Earlier this month the United States Court of Appeals struck down the FCC's net neutrality directive. Just in case you were worried, let me assure you the Internet won’t be coming to an end anytime soon. While this decision has been covered extensively in the media, not much has been said about the potential impact to IT organizations. So without further ado, let’s discuss what IT departments can and should do about it.
As a quick reminder, net neutrality seeks to ensure by law that the data which travels over the Internet continues to get treated equally, as it has always been. Internet Service Providers (ISPs) are prohibited from favoring certain products or websites over others, regardless of the source. This equal treatment has, up until now, served to level the playing field for everyone using the Internet. A startup website run by one person has had the same opportunity to succeed as one launched by a Fortune 500 company.
Most of us aren’t fans of cable or satellite TV services because they require us to pay for channels we don’t want (ok, service also stinks). We all wish we could customize our own list of channels to access, and pay for just those channels rather than have to pay for the entire ‘package.’ This same scenario also plays out with Internet services, where different tiers charge for set packages of content offerings. While it's possible, and there are indeed examples of this already happening, I really don’t think ISPs will do it on a large scale. It would seriously upset the balance that makes the Internet possible and, therefore, backfire on the ISPs trying to profit from the situation.

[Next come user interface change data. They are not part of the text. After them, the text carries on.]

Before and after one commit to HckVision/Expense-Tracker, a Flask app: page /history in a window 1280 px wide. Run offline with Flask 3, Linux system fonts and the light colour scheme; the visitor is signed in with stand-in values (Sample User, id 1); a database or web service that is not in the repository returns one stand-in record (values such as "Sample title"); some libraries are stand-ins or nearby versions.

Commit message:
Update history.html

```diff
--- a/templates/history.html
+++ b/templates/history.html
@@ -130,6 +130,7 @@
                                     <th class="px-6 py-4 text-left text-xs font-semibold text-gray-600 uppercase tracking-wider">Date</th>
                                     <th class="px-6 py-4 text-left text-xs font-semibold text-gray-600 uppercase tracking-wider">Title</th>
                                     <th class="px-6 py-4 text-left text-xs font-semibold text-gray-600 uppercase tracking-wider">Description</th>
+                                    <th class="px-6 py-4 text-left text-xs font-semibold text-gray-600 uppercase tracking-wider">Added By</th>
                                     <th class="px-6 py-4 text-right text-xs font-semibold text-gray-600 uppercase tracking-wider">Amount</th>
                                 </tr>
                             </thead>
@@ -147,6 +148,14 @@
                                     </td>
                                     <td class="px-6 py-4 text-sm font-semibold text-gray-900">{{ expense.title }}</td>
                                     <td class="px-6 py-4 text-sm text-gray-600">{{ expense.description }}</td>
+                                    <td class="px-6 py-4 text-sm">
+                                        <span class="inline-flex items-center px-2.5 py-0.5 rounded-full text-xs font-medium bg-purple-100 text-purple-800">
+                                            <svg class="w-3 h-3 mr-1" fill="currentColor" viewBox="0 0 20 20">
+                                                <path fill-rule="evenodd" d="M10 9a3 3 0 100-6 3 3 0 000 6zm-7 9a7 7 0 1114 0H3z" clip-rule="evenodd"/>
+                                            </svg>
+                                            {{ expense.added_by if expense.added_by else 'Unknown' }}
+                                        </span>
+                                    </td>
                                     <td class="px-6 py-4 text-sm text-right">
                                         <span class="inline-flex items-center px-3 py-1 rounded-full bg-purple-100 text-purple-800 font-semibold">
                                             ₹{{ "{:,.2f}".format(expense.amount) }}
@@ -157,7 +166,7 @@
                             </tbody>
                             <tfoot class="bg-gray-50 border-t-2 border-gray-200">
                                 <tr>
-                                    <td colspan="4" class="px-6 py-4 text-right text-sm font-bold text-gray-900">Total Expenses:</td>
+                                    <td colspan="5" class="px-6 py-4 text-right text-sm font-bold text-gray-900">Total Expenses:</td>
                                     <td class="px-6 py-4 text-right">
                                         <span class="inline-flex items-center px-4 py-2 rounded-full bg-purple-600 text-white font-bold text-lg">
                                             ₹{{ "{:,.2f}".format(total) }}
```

There is still a long legal path ahead with appeals and arguments before we know the final outcome. Until then, let’s think about this from an IT perspective and create some theoretical scenarios.
Net neutrality and IT

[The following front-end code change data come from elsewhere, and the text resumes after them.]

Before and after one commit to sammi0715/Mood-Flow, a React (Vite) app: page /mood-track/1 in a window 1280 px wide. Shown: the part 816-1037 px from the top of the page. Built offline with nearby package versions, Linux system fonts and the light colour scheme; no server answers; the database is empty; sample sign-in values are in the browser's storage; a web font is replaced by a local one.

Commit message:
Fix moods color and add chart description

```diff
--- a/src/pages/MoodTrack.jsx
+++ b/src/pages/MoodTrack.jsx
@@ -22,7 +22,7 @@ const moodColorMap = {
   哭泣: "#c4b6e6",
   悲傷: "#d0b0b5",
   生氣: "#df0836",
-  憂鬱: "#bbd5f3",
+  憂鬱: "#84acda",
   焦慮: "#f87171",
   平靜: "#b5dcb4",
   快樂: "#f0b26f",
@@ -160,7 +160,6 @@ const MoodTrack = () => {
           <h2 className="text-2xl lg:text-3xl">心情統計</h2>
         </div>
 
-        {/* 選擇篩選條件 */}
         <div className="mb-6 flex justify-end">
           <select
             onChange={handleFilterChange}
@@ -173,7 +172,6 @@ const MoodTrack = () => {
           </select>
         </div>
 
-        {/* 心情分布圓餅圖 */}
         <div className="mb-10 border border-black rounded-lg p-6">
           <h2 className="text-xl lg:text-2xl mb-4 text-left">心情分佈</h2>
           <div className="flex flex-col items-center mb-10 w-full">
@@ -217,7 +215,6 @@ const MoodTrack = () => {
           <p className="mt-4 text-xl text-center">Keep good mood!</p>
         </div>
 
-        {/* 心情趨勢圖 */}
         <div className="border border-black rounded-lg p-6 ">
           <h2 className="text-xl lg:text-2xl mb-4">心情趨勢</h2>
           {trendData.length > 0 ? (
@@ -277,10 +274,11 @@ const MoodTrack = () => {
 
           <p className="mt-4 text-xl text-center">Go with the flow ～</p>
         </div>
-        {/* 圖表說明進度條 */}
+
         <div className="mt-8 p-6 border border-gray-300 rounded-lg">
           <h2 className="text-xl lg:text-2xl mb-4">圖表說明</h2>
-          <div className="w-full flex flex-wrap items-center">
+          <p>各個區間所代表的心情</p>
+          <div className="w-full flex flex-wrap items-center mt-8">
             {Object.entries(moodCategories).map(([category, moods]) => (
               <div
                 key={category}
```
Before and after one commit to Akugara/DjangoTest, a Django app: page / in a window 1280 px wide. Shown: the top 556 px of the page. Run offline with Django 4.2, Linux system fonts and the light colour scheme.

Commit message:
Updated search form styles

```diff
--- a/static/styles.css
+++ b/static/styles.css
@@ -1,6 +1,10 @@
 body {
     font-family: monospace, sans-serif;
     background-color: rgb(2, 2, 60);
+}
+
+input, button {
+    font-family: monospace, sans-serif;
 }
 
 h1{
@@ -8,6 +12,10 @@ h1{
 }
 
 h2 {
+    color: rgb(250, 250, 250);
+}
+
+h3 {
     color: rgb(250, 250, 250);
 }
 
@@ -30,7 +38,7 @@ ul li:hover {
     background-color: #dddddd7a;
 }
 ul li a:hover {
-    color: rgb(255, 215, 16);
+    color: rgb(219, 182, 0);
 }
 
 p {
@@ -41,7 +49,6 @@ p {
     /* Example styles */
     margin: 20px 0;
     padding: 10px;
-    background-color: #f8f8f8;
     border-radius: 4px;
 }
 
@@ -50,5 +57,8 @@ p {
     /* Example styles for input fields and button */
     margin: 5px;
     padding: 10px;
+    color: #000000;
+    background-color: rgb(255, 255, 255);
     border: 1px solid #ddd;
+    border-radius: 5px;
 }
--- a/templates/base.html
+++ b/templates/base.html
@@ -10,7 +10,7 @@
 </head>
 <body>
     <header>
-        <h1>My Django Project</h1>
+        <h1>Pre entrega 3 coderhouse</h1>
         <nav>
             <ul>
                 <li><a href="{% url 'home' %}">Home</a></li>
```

Your company issues a major press release driving a spike in web traffic to your site, which is good news until your ISP hands you a large bill. Ads and even communications from your ISP’s competitors, which you do business with, are blocked. Your ISP has their own data center hosting service, so they slow down bandwidth for competitors, including access to your data center on a competitor’s platform. Say you are a subscriber to Bloomberg News, but Verizon has a content partnership with NBC, so Bloomberg becomes not so quite real-time. Nothing against Verizon or NBC, I’d do it too if I could.
On the other hand, I can see some benefits. ISPs could create new services that take advantage of their ability to control traffic across their networks, and IT departments will want to buy them. The ISP could guarantee performance for critical applications and lower costs to use the ISP’s own services.
So how can you guarantee your application would be prioritized over your competitors? We all know anything is possible for the right price. But what happens if your provider all of a sudden deprioritized your traffic to your customers? What if you could no longer connect to a partner company? What if your telecommunications bill doubled over night? All low risk, but all potential scenarios in the future.
This brings us to preparing for the “doomsday” scenarios identified above. What happens if any of these scenarios materialize? I honestly think we have plenty of time before any of these could impact us, but it’s always a good practice to have a plan. In this spirit, I recommend the following: